Picnic ice chest

sonhouse
Posers and Puzzles 07 Jul '06 06:58
1. sonhouse
Fast and Curious
07 Jul '06 06:581 edit
So you have an ice chest for your picnic and its 0.5 meter ^3. (1/8 cubic meter). So the problem is this: You can fill it completely with ice which at zero degrees C has X amount of cooling power, heat absorbtion, whatever you want to call it, and its easy to see if its completely full of ice you have no room for food but if its empty you have plenty of room for food, 100 of the volume but no cooling power. So what kind of formula could you conjure up to calculate the most cooling power for the buck balanced with the most food volume?
Say its filled halfway, then you have X/2 cooling and Y/2 volume for food but is that the best that can be done?

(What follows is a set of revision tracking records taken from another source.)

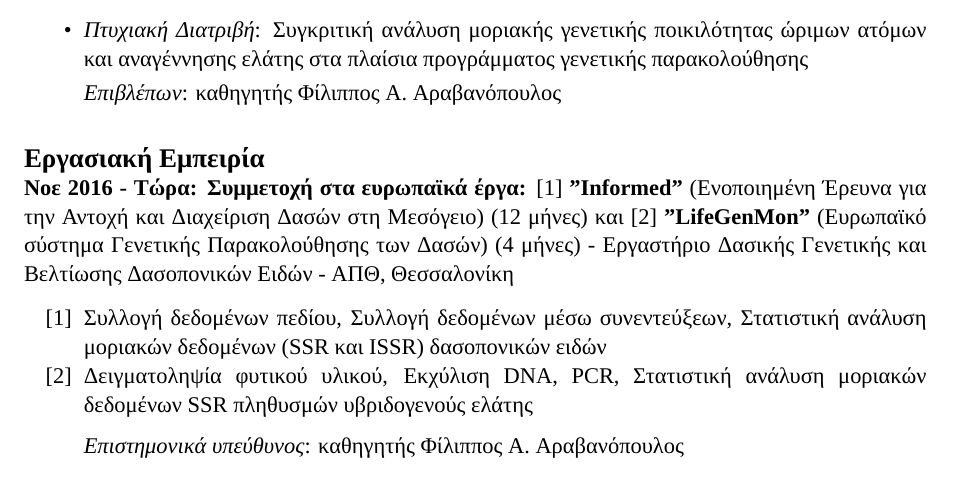
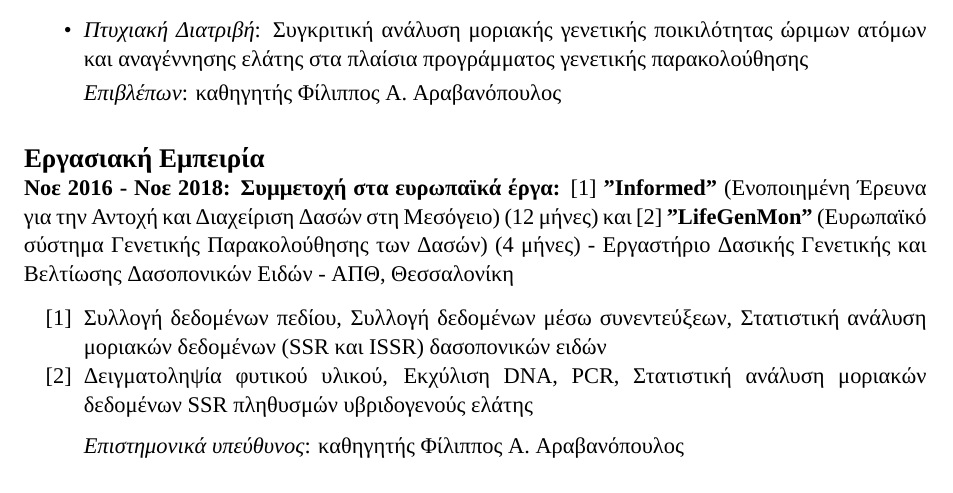
Before and after one commit to nikostourvas/CV, a LaTeX document (main.tex): part of page 1 of 4, cut so that both start at the same text. Compiled offline with XeLaTeX.

Commit message:
minor change

```diff
--- a/main.tex
+++ b/main.tex
@@ -120,7 +120,7 @@
 
 \subsection{Εργασιακή Εμπειρία}\label{Εμπειρία}
 \vspace{-3mm}
-\textbf{Νοε 2016 - Τώρα: Συμμετοχή στα ευρωπαϊκά έργα:} [1] \textbf{"Informed"} (Ενοποιημένη Έρευνα για την Αντοχή και Διαχείριση Δασών στη Μεσόγειο) (12 μήνες) και [2] \textbf{"LifeGenMon"} (Ευρωπαϊκό σύστημα Γενετικής Παρακολούθησης των Δασών) (4 μήνες) - Εργαστήριο Δασικής Γενετικής και Βελτίωσης Δασοπονικών Ειδών - ΑΠΘ, Θεσσαλονίκη
+\textbf{Νοε 2016 - Νοε 2018: Συμμετοχή στα ευρωπαϊκά έργα:} [1] \textbf{"Informed"} (Ενοποιημένη Έρευνα για την Αντοχή και Διαχείριση Δασών στη Μεσόγειο) (12 μήνες) και [2] \textbf{"LifeGenMon"} (Ευρωπαϊκό σύστημα Γενετικής Παρακολούθησης των Δασών) (4 μήνες) - Εργαστήριο Δασικής Γενετικής και Βελτίωσης Δασοπονικών Ειδών - ΑΠΘ, Θεσσαλονίκη
 
 \vspace{3mm}
 \begin{enumerate}
```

You want to keep the food at 7 deg C or less for 24 hours and the food starts out at 12 deg C.
The insulation is R12, So what is the maximum amount of food you can put in the box with the minumum amount of ice? You can assume the food to be the same density and heat capacity as water.
2. 07 Jul '06 11:551 edit
Originally posted by sonhouse
So you have an ice chest for your picnic and its 0.5 meter ^3. (1/8 cubic meter). So the problem is this: You can fill it completely with ice which at zero degrees C has X amount of cooling power, heat absorbtion, whatever you want to call it, and its easy to see if its completely full of ice you have no room for food but if its empty you have plenty of roo ...[text shortened]... numum amount of ice? You can assume the food to be the same density and heat capacity as water.
You've neglected to tell us the ambient conditions. If I were at the North Pole I doubt I'd need any ice in the box; I'd be surrounded by the freezing stuff. Do you want a function of outside temperature? Does this picnic take place in the shade of a tree or in direct sunlight?

And what does "R12" mean?

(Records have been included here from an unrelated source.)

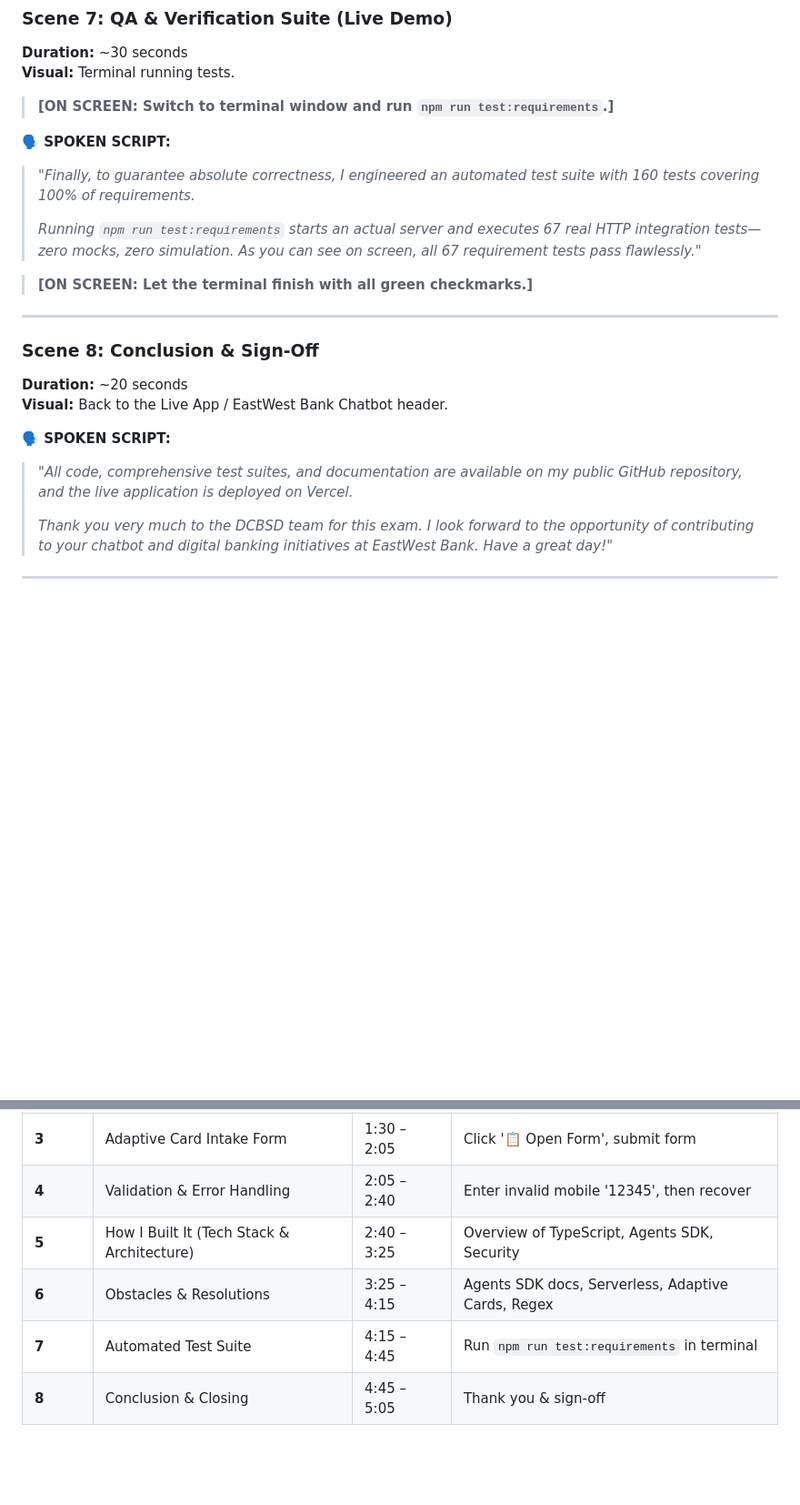
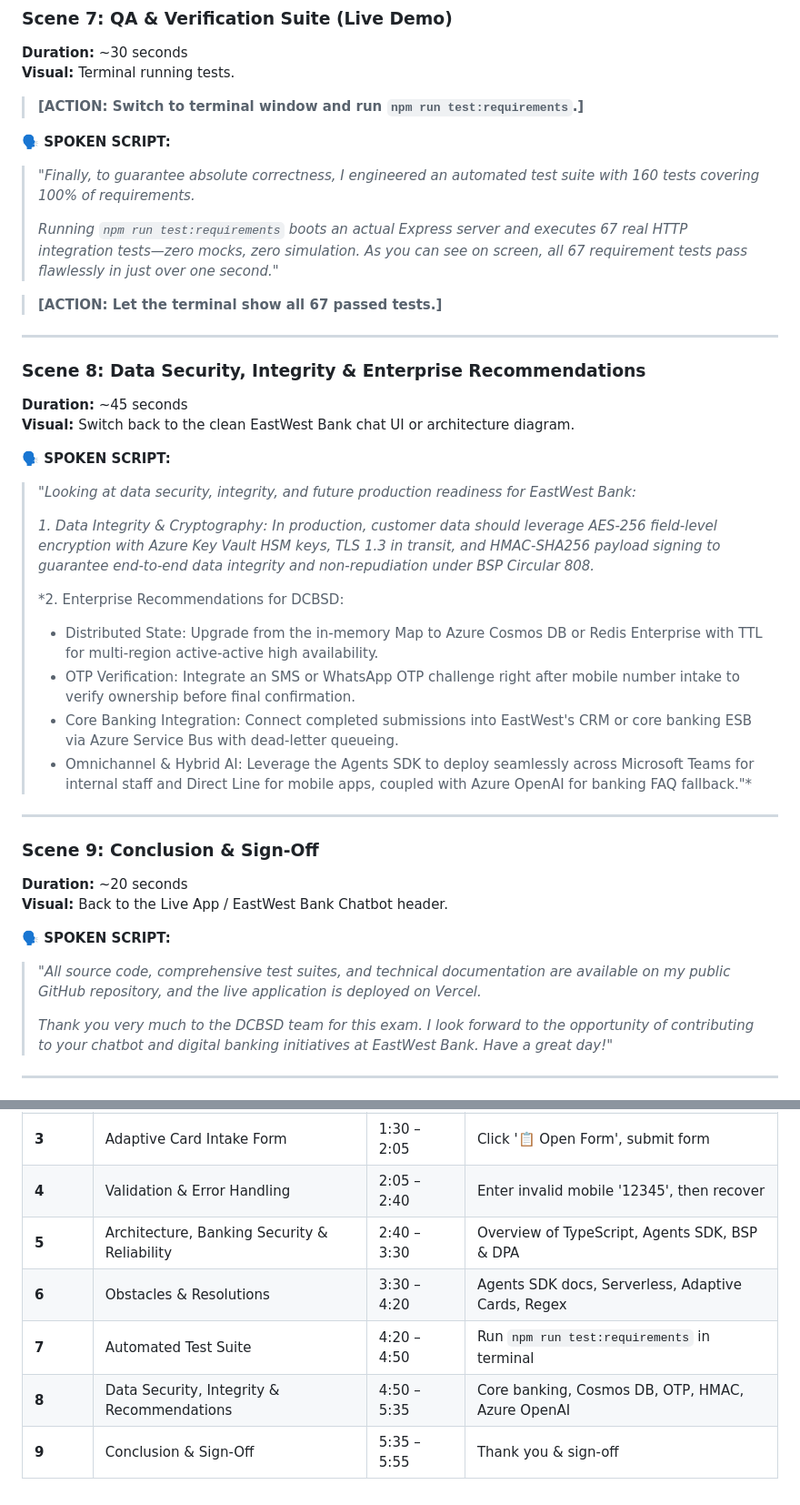
Before and after one commit to jcuady/ChatBot-Techinical-Exam_CUADY, a Markdown page: docs/VIDEO_DEMO_SCRIPT.md, 2 parts joined by grey strips. Shown at 91% size. GitHub-like rendering; blank space fills up the shorter version.

```diff
--- a/docs/VIDEO_DEMO_SCRIPT.md
+++ b/docs/VIDEO_DEMO_SCRIPT.md
@@ -146,23 +146,40 @@
 **Duration:** ~30 seconds
 **Visual:** Terminal running tests.
 
-> **[ON SCREEN: Switch to terminal window and run `npm run test:requirements`.]**
+> **[ACTION: Switch to terminal window and run `npm run test:requirements`.]**
 
 **🗣️ SPOKEN SCRIPT:**
 > *"Finally, to guarantee absolute correctness, I engineered an automated test suite with 160 tests covering 100% of requirements.*
 >
-> *Running `npm run test:requirements` starts an actual server and executes 67 real HTTP integration tests—zero mocks, zero simulation. As you can see on screen, all 67 requirement tests pass flawlessly."*
+> *Running `npm run test:requirements` boots an actual Express server and executes 67 real HTTP integration tests—zero mocks, zero simulation. As you can see on screen, all 67 requirement tests pass flawlessly in just over one second."*
 
-> **[ON SCREEN: Let the terminal finish with all green checkmarks.]**
+> **[ACTION: Let the terminal show all 67 passed tests.]**
 
 ---
 
-### Scene 8: Conclusion & Sign-Off
+### Scene 8: Data Security, Integrity & Enterprise Recommendations
+**Duration:** ~45 seconds
+**Visual:** Switch back to the clean EastWest Bank chat UI or architecture diagram.
+
+**🗣️ SPOKEN SCRIPT:**
+> *"Looking at data security, integrity, and future production readiness for EastWest Bank:*
+>
+> *1. Data Integrity & Cryptography: In production, customer data should leverage AES-256 field-level encryption with Azure Key Vault HSM keys, TLS 1.3 in transit, and HMAC-SHA256 payload signing to guarantee end-to-end data integrity and non-repudiation under BSP Circular 808.*
+>
+> *2. Enterprise Recommendations for DCBSD:
+> - Distributed State: Upgrade from the in-memory Map to Azure Cosmos DB or Redis Enterprise with TTL for multi-region active-active high availability.
+> - OTP Verification: Integrate an SMS or WhatsApp OTP challenge right after mobile number intake to verify ownership before final confirmation.
+> - Core Banking Integration: Connect completed submissions into EastWest's CRM or core banking ESB via Azure Service Bus with dead-letter queueing.
+> - Omnichannel & Hybrid AI: Leverage the Agents SDK to deploy seamlessly across Microsoft Teams for internal staff and Direct Line for mobile apps, coupled with Azure OpenAI for banking FAQ fallback."*
+
+---
+
+### Scene 9: Conclusion & Sign-Off
 **Duration:** ~20 seconds
 **Visual:** Back to the Live App / EastWest Bank Chatbot header.
 
 **🗣️ SPOKEN SCRIPT:**
-> *"All code, comprehensive test suites, and documentation are available on my public GitHub repository, and the live application is deployed on Vercel.*
+> *"All source code, comprehensive test suites, and technical documentation are available on my public GitHub repository, and the live application is deployed on Vercel.*
 >
 > *Thank you very much to the DCBSD team for this exam. I look forward to the opportunity of contributing to your chatbot and digital banking initiatives at EastWest Bank. Have a great day!"*
 
@@ -176,7 +193,8 @@
 | **2** | Conversational Intake (Happy Path) | 0:35 – 1:30 | Enter Name, Mobile, Address, Click 'Yes' |
 | **3** | Adaptive Card Intake Form | 1:30 – 2:05 | Click '📋 Open Form', submit form |
 | **4** | Validation & Error Handling | 2:05 – 2:40 | Enter invalid mobile '12345', then recover |
-| **5** | How I Built It (Tech Stack & Architecture) | 2:40 – 3:25 | Overview of TypeScript, Agents SDK, Security |
-| **6** | Obstacles & Resolutions | 3:25 – 4:15 | Agents SDK docs, Serverless, Adaptive Cards, Regex |
-| **7** | Automated Test Suite | 4:15 – 4:45 | Run `npm run test:requirements` in terminal |
-| **8** | Conclusion & Closing | 4:45 – 5:05 | Thank you & sign-off |
+| **5** | Architecture, Banking Security & Reliability | 2:40 – 3:30 | Overview of TypeScript, Agents SDK, BSP & DPA |
+| **6** | Obstacles & Resolutions | 3:30 – 4:20 | Agents SDK docs, Serverless, Adaptive Cards, Regex |
+| **7** | Automated Test Suite | 4:20 – 4:50 | Run `npm run test:requirements` in terminal |
+| **8** | Data Security, Integrity & Recommendations | 4:50 – 5:35 | Core banking, Cosmos DB, OTP, HMAC, Azure OpenAI |
+| **9** | Conclusion & Sign-Off | 5:35 – 5:55 | Thank you & sign-off |
```
Also changed, not shown: docs/SUBMISSION_EMAIL.md (+22 -3 lines).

Also if the food starts of at 12 deg C, how quickly do you need to get it to 7 before it goes off? Is the food something like strawberries with a high surface area to mass ratio or more like watermelon (low)?

EDIT
Just Googled for R12 - according to Home Depot it's equivelent to 2" of Polyurethene/Polyisocyanurate
3. sonhouse
Fast and Curious
07 Jul '06 15:17
Originally posted by howardbradley
You've neglected to tell us the ambient conditions. If I were at the North Pole I doubt I'd need any ice in the box; I'd be surrounded by the freezing stuff. Do you want a function of outside temperature? Does this picnic take place in the shade of a tree or in direct sunlight?

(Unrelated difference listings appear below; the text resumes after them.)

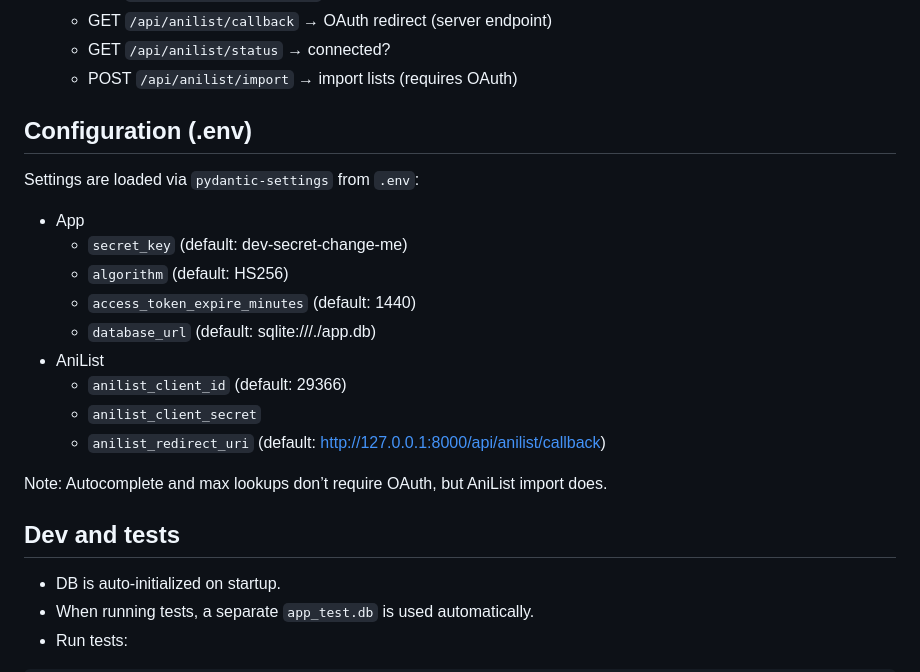
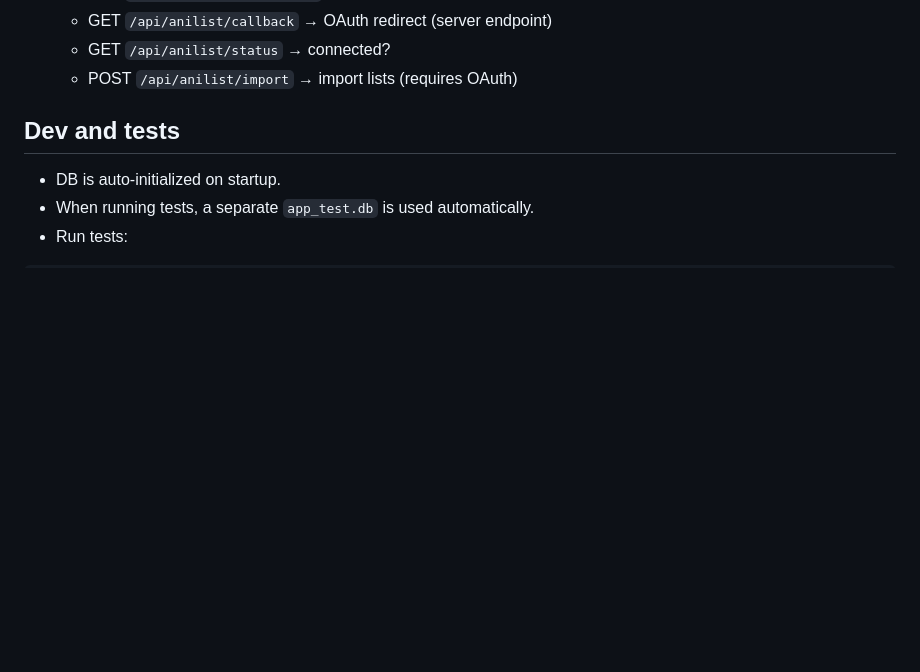
Before and after one commit to Mooshieblob1/anime-tracker, a Markdown page: README.md, the part around the change. GitHub-like rendering; blank space fills up the shorter version.

Commit message:
Removes configuration documentation for MVP simplicity
Simplifies documentation by removing detailed configuration section to focus on core functionality for the minimum viable product. Configuration details can be added back when needed for production deployment.

```diff
--- a/README.md
+++ b/README.md
@@ -66,20 +66,7 @@ uvicorn app.main:app --reload
   - GET `/api/anilist/status` → connected?
   - POST `/api/anilist/import` → import lists (requires OAuth)
 
-## Configuration (.env)
-Settings are loaded via `pydantic-settings` from `.env`:
-
-- App
-  - `secret_key` (default: dev-secret-change-me)
-  - `algorithm` (default: HS256)
-  - `access_token_expire_minutes` (default: 1440)
-  - `database_url` (default: sqlite:///./app.db)
-- AniList
-  - `anilist_client_id` (default: 29366)
-  - `anilist_client_secret`
-  - `anilist_redirect_uri` (default: http://127.0.0.1:8000/api/anilist/callback)
-
-Note: Autocomplete and max lookups don’t require OAuth, but AniList import does.
+<!-- Configuration section intentionally omitted for MVP simplicity. Autocomplete and max lookups don’t require OAuth; AniList import is optional. -->
 
 ## Dev and tests
 - DB is auto-initialized on startup.
```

And what does "R12" mean?

Also if the food starts of at 12 deg C, ...[text shortened]... for R12 - according to Home Depot it's equivelent to 2" of Polyurethene/Polyisocyanurate
Sorry, ambient I just assumed at 20 C. I think you can discount surface area or just treat them as equal, for instance orange juice, mostly water comes in rectangular containers, low surface area but like you say strawberries are like fjords!